The EU’s false notion is that the re-imposition of US sanctions was the catalyst for Iran’s violations and therefore the sanctions must be removed as a first step toward returning to the status quo. But, Iran’s violations have only confirmed that the status quo holds little to no value. After all, the regime was able to follow through quite quickly on each of its successive threats. This suggests that the restrictions imposed on the regime’s nuclear program were so weak and full of loopholes that Iran’s regime could have overcome them at any time, even if the US was still a party to the JCPOA.
What’s more, now that the regime in Tehran has tested its ability to quickly violate the provisions of the deal, giving the regime relief from economic sanctions would only incentivize it to do so again in the future, whenever leading authorities decide it is in their interest to demand new concessions.
European policymakers don’t seem to appreciate this, but the US administration’s position on sanctions relief indicates that it might. Now the European Union should also put pressure on the regime instead of encouraging it to further endangering global security.
The EU leaders must not reward Tehran for its provocative gestures, especially in light of the fact that over the past two and a half years, those gestures have not been limited to the nuclear file.
The EU leaders should pay attention to the Iranian regime’s ballistic missile tests, its hostage-taking and tanker seizures, its support for terrorist proxies, and its direct efforts to carry out terrorist acts on Western soil.
In the coming week, a Belgian federal court will return a verdict in the terrorist case against Assadollah Assadi, a high-ranking Iran’s diplomat-terrorist who was masterminding a plot to set of explosives at an international rally for democracy in Iran, organized by the National Council of Resistance of Iran (NCRI).

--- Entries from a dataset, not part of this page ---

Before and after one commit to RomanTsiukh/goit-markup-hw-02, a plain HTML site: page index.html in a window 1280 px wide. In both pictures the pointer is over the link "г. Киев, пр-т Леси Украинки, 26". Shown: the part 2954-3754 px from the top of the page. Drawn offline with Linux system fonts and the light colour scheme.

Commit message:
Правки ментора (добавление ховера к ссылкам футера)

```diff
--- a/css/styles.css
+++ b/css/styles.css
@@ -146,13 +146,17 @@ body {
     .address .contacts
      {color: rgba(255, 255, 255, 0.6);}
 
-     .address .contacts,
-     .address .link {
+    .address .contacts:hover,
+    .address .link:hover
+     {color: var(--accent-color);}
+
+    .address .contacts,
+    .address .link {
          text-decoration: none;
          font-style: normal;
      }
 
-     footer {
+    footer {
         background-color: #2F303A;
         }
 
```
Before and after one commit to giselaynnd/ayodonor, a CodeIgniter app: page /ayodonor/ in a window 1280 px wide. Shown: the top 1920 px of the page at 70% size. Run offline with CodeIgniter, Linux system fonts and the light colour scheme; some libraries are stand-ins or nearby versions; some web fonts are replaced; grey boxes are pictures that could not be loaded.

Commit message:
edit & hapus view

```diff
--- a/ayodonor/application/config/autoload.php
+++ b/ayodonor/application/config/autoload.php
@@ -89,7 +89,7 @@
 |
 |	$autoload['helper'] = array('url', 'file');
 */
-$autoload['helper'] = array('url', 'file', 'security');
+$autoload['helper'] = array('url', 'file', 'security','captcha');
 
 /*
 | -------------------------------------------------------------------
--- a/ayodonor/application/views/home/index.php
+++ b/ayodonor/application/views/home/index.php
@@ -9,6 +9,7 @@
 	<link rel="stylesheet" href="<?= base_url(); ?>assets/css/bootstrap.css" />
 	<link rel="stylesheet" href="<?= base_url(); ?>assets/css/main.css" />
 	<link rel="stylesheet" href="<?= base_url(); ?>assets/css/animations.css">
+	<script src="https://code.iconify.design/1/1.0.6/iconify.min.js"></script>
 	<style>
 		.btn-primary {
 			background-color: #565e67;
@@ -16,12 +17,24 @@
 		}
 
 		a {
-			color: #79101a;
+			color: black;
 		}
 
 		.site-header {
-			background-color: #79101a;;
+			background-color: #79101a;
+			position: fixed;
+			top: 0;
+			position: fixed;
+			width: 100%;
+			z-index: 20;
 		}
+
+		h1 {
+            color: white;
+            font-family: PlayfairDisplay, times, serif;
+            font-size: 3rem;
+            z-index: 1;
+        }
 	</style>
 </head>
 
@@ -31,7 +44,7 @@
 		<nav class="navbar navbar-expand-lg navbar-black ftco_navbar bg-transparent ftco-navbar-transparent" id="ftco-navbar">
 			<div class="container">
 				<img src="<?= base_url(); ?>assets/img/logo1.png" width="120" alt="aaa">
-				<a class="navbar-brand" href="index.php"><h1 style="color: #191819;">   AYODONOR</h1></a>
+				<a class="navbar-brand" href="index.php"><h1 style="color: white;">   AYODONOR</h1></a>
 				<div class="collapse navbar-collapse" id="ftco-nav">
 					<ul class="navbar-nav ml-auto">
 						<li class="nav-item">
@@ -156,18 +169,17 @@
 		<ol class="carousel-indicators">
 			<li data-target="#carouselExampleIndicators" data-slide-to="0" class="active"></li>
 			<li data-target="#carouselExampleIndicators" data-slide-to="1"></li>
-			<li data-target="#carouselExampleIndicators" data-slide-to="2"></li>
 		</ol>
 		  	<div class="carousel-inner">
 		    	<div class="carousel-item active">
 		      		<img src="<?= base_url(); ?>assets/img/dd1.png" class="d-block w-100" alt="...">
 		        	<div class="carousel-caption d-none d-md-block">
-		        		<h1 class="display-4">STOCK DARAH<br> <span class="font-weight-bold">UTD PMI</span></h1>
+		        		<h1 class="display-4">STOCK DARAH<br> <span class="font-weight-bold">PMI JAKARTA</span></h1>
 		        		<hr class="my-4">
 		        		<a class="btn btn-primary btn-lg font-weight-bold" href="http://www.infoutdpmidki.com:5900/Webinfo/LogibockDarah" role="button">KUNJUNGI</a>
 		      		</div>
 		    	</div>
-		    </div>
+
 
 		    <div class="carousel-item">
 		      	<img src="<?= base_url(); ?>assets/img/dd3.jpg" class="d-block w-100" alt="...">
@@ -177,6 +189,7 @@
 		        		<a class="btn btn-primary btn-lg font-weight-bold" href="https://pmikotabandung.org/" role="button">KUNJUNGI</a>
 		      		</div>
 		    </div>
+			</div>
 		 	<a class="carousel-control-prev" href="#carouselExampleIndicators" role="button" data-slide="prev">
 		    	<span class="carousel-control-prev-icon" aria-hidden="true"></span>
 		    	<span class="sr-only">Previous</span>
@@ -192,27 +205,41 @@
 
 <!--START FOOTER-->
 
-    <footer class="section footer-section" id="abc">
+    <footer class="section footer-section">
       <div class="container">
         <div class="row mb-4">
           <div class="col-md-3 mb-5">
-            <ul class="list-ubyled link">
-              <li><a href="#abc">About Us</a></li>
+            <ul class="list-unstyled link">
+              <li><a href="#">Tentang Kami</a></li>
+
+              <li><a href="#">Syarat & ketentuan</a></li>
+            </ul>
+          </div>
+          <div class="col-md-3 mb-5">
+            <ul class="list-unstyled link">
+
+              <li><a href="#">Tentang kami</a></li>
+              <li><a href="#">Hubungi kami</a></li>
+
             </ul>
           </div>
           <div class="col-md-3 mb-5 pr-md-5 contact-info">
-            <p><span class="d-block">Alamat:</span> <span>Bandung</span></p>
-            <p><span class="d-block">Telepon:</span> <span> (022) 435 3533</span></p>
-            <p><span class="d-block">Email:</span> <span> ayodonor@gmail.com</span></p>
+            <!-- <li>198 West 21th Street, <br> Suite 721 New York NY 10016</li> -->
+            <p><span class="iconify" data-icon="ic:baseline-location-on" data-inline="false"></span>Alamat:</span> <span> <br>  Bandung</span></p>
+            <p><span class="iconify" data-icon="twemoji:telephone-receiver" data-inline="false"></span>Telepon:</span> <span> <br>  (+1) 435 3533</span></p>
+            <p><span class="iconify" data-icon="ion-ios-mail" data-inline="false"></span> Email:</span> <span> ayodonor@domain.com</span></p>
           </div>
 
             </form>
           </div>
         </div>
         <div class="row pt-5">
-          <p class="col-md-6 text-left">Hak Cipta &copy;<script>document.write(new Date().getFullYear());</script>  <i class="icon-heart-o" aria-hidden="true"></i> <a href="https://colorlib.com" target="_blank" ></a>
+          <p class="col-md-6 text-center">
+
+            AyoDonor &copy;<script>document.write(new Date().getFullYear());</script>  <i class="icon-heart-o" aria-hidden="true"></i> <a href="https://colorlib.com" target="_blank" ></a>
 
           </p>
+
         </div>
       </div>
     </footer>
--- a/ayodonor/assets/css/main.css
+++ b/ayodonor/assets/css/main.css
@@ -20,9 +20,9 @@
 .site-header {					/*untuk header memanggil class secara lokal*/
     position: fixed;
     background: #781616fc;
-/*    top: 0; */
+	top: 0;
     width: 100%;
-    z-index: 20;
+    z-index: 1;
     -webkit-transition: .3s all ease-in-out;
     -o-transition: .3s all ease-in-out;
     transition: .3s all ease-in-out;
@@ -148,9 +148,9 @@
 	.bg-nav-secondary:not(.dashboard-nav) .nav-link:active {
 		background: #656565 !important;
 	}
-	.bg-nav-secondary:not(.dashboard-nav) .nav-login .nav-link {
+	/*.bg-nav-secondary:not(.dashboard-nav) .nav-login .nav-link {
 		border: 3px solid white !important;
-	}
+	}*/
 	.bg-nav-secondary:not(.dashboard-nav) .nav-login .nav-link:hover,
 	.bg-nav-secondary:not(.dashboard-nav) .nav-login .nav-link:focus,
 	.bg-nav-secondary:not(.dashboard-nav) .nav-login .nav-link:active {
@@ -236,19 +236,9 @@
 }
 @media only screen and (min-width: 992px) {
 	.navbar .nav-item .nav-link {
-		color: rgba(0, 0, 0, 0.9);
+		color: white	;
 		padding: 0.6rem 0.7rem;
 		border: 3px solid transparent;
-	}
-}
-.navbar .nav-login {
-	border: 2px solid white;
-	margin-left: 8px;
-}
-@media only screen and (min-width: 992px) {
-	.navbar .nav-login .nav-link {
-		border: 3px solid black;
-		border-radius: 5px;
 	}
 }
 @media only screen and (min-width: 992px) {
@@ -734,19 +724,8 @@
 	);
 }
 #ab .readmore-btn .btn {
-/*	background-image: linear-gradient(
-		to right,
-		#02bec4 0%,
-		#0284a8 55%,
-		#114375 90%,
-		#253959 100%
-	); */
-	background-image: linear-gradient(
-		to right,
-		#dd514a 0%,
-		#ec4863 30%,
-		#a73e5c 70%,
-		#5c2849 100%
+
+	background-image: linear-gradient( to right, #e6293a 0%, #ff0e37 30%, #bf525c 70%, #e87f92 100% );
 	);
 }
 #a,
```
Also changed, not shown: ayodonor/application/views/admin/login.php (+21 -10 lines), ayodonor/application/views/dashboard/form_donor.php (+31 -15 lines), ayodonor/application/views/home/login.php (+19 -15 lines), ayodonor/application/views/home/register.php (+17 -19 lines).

He is the first such diplomat to actually face charges for such activity, although many others have been credibly participated in terrorist acts. Assadi’s conviction promises to be a major setback for the regime’s systematic terrorism.
Prosecutors in the Assadi case have repeatedly emphasized that he was not operating as a rogue operative when he smuggled explosives into Europe and handed them off to two co-conspirators. Rather, he was operating on direct orders from high-ranking Iranian officials, who must face their own consequences for the threat against an event that was attended by hundreds of political dignitaries from all across Europe and the rest of the world.
Sanctions relief would be a boon to those same Iranian officials, and it would leave them with a renewed sense of impunity surrounding their efforts to intimidate Western governments into granting them the concessions they’ve demanded. A prison sentence for a single diplomat-terrorist alone would do nothing to counteract that message. If anything, it would convince the mullahs that they are free to threaten and cajole, secure in the knowledge that an occasional scapegoat will be sufficient to defuse Western pressure when they are caught in their malign activities. The danger of that arrangement cannot be understated. In the short term, the regime will surely exploit it to promote new terrorist threats. And just as surely, over the long term, it will use it to inch its way to nuclear weapons capability.
To prevent this, as the Iranian Resistance has announced for years, the EU leaders should exercise a firm policy toward the regime by imposing sanctions on it for its malign activities and shutting down mullahs’ embassies for spreading terrorism.
These actions will certainly contain the Iranian regime’s threats to the global peace and security.